A Hunk Of Junk

Nobody ever said vegans can’t eat junk food. In fact, there are a plethora of snacks exclusively made for vegans. Much like with regular junk food, however, you’ll still gain weight if you eat too much. The vegan labeling may trick you into thinking these snacks are healthier, but you should still practice moderation.

Deprived Of Calories

Many vegans believe they’re actually getting more calories from a vegan diet since they typically eat more carbs, nuts, and other high-calorie items. Unfortunately, that’s not the case. Without meat and animal products, the number of calories they do consume day to day will diminish. Vegans will have to put more on their plate in order to make up for those lost calories.

Won’t Get Fooled Again

Many vegans feel that they’ve betrayed their lifestyle if they accidentally consume meat products. These incidents can happen browsing¬†various food trucks at town festivals, eating out at restaurants, or failing to read ingredient lists. At the end of the day, we’re all human.
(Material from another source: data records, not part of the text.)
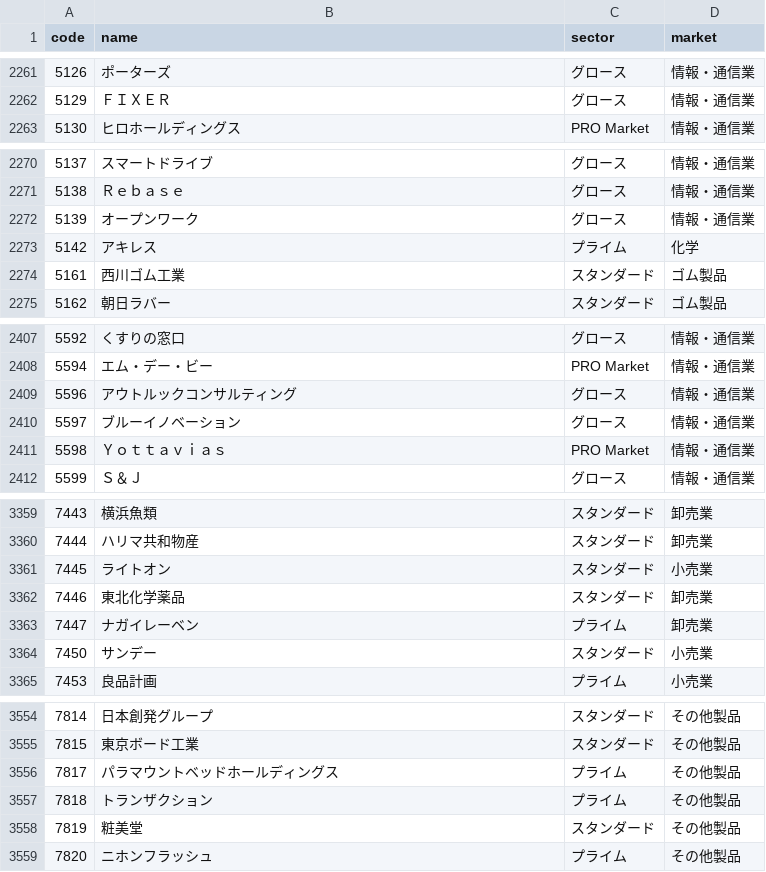
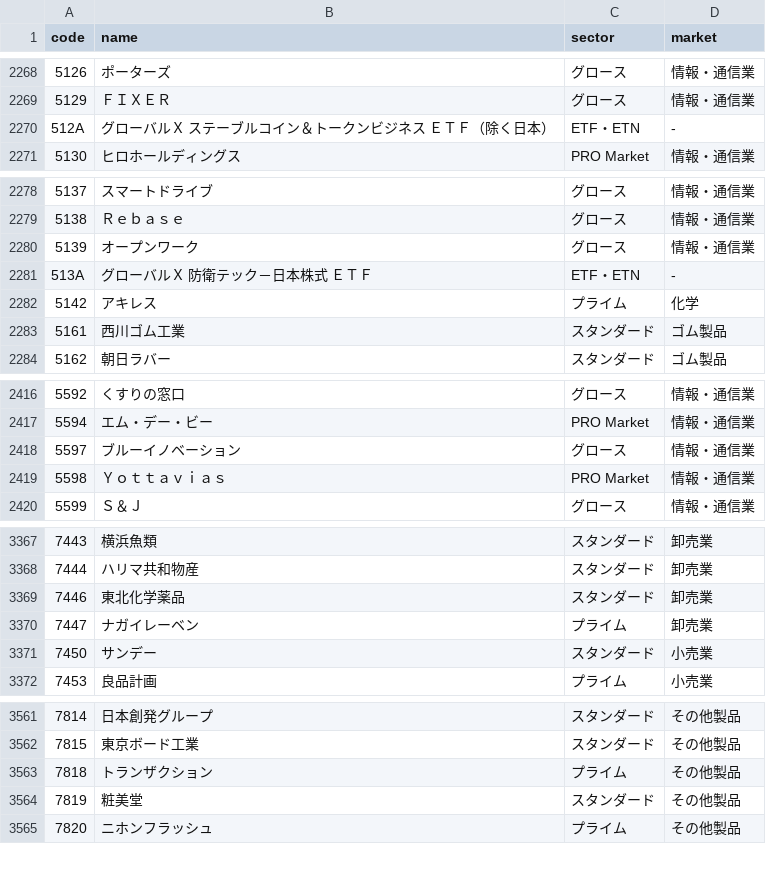
Before and after one commit to peibabo/kabunote, a CSV file: public/data/stocks.csv, drawn as a sheet; only a part is shown, gaps mark what is left out; the diff covers the shown part only.

```diff
--- a/public/data/stocks.csv
+++ b/public/data/stocks.csv
@@ -2262,2 +2269,3 @@ code,name,sector,market
 5129,ＦＩＸＥＲ,グロース,情報・通信業
+512A,グローバルＸ　ステーブルコイン＆トークンビジネス　ＥＴＦ（除く日本）,ETF・ETN,-
 5130,ヒロホールディングス,PRO Market,情報・通信業
@@ -2272,2 +2280,3 @@ code,name,sector,market
 5139,オープンワーク,グロース,情報・通信業
+513A,グローバルＸ　防衛テック－日本株式　ＥＴＦ,ETF・ETN,-
 5142,アキレス,プライム,化学
@@ -2408,3 +2417,2 @@ code,name,sector,market
 5594,エム・デー・ビー,PRO Market,情報・通信業
-5596,アウトルックコンサルティング,グロース,情報・通信業
 5597,ブルーイノベーション,グロース,情報・通信業
@@ -3360,3 +3368,2 @@ code,name,sector,market
 7444,ハリマ共和物産,スタンダード,卸売業
-7445,ライトオン,スタンダード,小売業
 7446,東北化学薬品,スタンダード,卸売業
@@ -3555,3 +3562,2 @@ code,name,sector,market
 7815,東京ボード工業,スタンダード,その他製品
-7817,パラマウントベッドホールディングス,プライム,その他製品
 7818,トランザクション,プライム,その他製品
```
Also changed, not shown: 8 added rows, 3 removed rows and 17 edited cells elsewhere in this file, 5 other files.
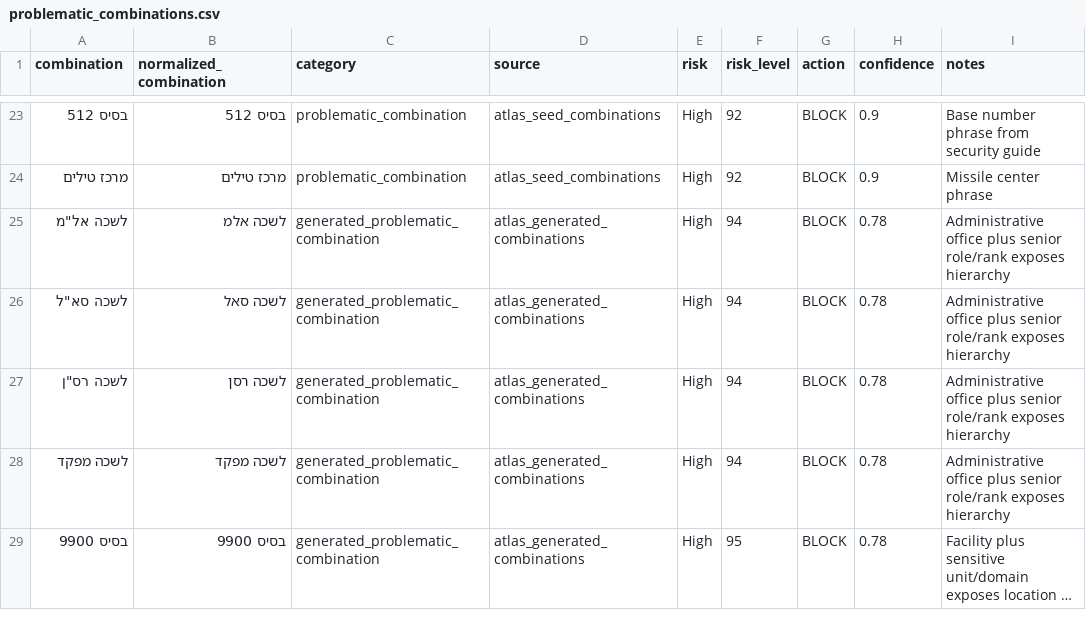
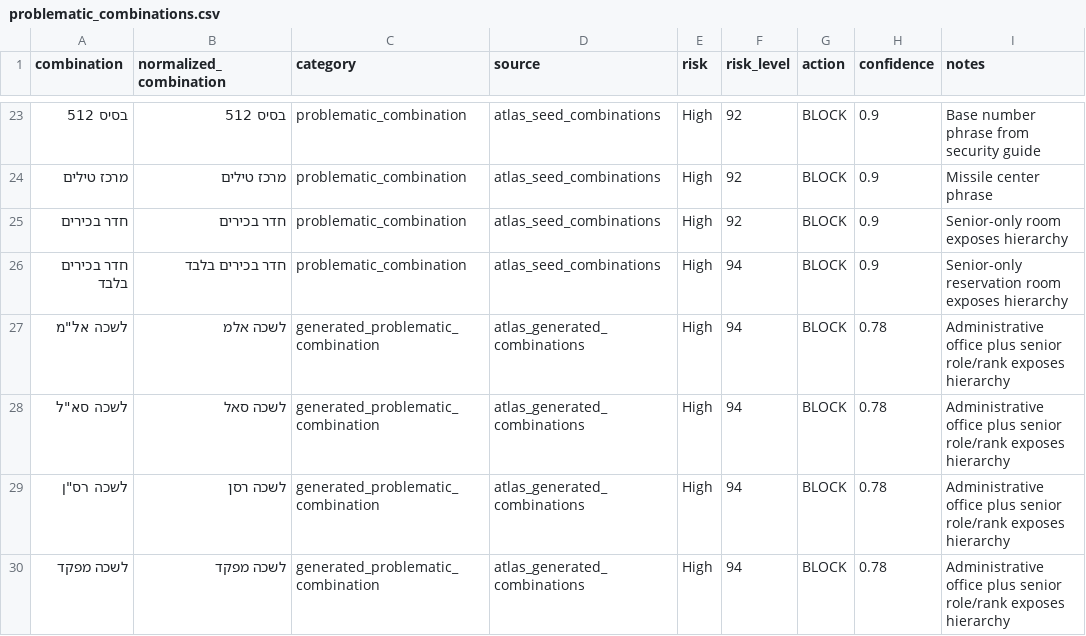
Before and after one commit to omerdayan123/atlas-hebrew-filter, a CSV file: data/problematic_combinations.csv, drawn as a sheet; only a part is shown, gaps mark what is left out; the shorter side is filled out with more unchanged rows; long unchanged cells end in ….

```diff
--- a/data/problematic_combinations.csv
+++ b/data/problematic_combinations.csv
@@ -24,2 +24,4 @@ combination,normalized_combination,category,source,risk,risk_level,action,confid
 מרכז טילים,מרכז טילים,problematic_combination,atlas_seed_combinations,High,92,BLOCK,0.9,Missile center phrase
+חדר בכירים,חדר בכירים,problematic_combination,atlas_seed_combinations,High,92,BLOCK,0.9,Senior-only room exposes hierarchy
+חדר בכירים בלבד,חדר בכירים בלבד,problematic_combination,atlas_seed_combinations,High,94,BLOCK,0.9,Senior-only reservation room exposes hierarchy
 "לשכה אל""מ",לשכה אלמ,generated_problematic_combination,atlas_generated_combinations,High,94,BLOCK,0.78,Administrative office plus senior role/rank exposes hierarchy
```
Also changed, not shown: data/blacklist.csv, data/blacklist_words.csv, 18 other files.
Mistakes can (and will) happen on a daily basis. It’s up to you to simply live and learn.

“Vegan” Doesn’t Mean “Safe”

When on a vegan diet, it’s easy to feel like you’re untouchable because you are eating healthier than most people. Unfortunately, no one is above getting a checkup at the doctor. You’ll still get the same colds and diseases as your typical meat eater. Visiting the doctor whenever you don’t feel good is important.
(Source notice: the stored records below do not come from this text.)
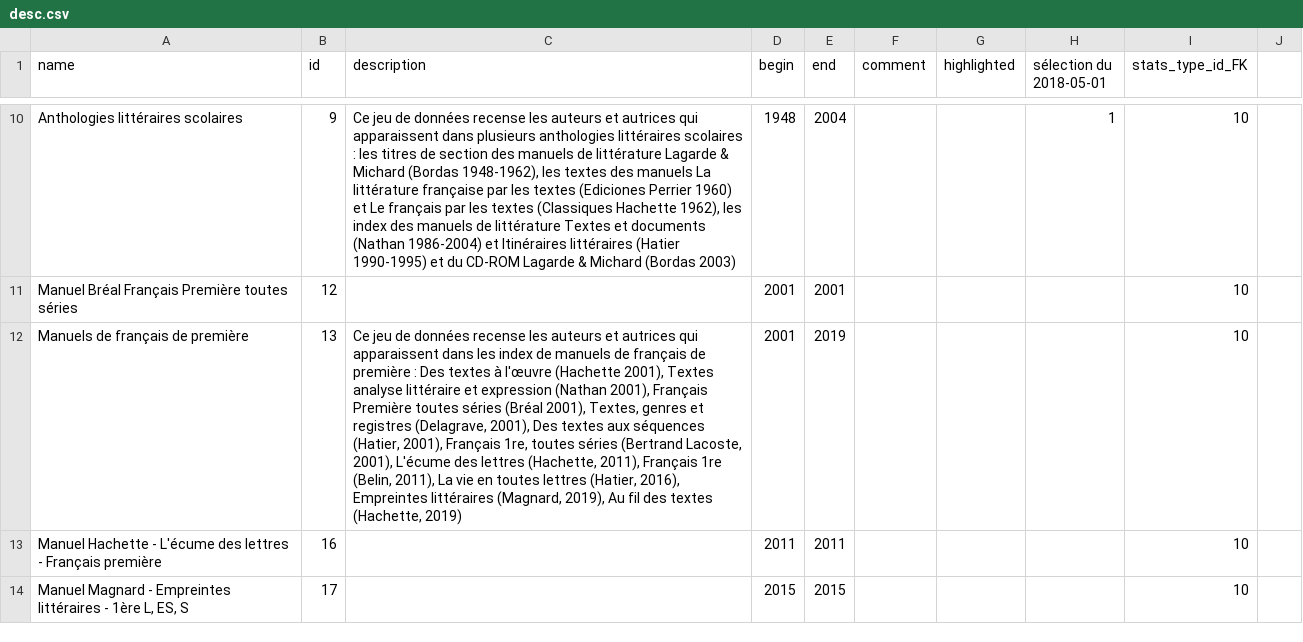
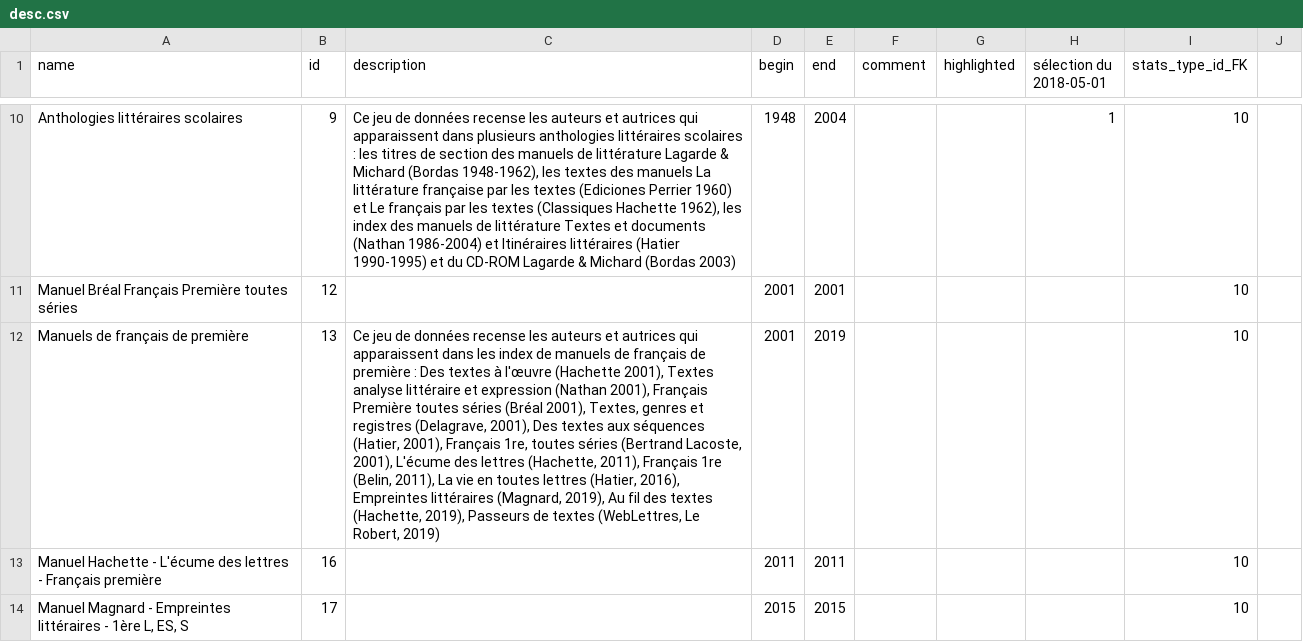
Before and after one commit to citedesdames/histoires-autrices, a CSV file: assets/data/desc.csv, drawn as a sheet; only a part is shown, gaps mark what is left out; the diff names each change by its address in the sheet, - before the commit and + after, or states it on an @@ line.

Commit message:
:bento: (datasets) new dataset manuel 1e WebLettres Le Robert

```diff
--- a/assets/data/desc.csv
+++ b/assets/data/desc.csv
-C12 (description): …textes (Hachette, 2019)
+C12 (description): …textes (Hachette, 2019), Passeurs de textes (WebLettres, Le Robert, 2019)
```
An Overabundance Of Protein

Protein is a very important part of our daily intake. Too much of it, however, can lead to weight gain, dehydration, and an increased risk of cancer. Many vegans tend to overcompensate for the lack of meat by overdoing it on protein,¬†but remember to take it slow with protein-filled foods such as soy and beans. On average, you’ll need about 56 grams of protein per day.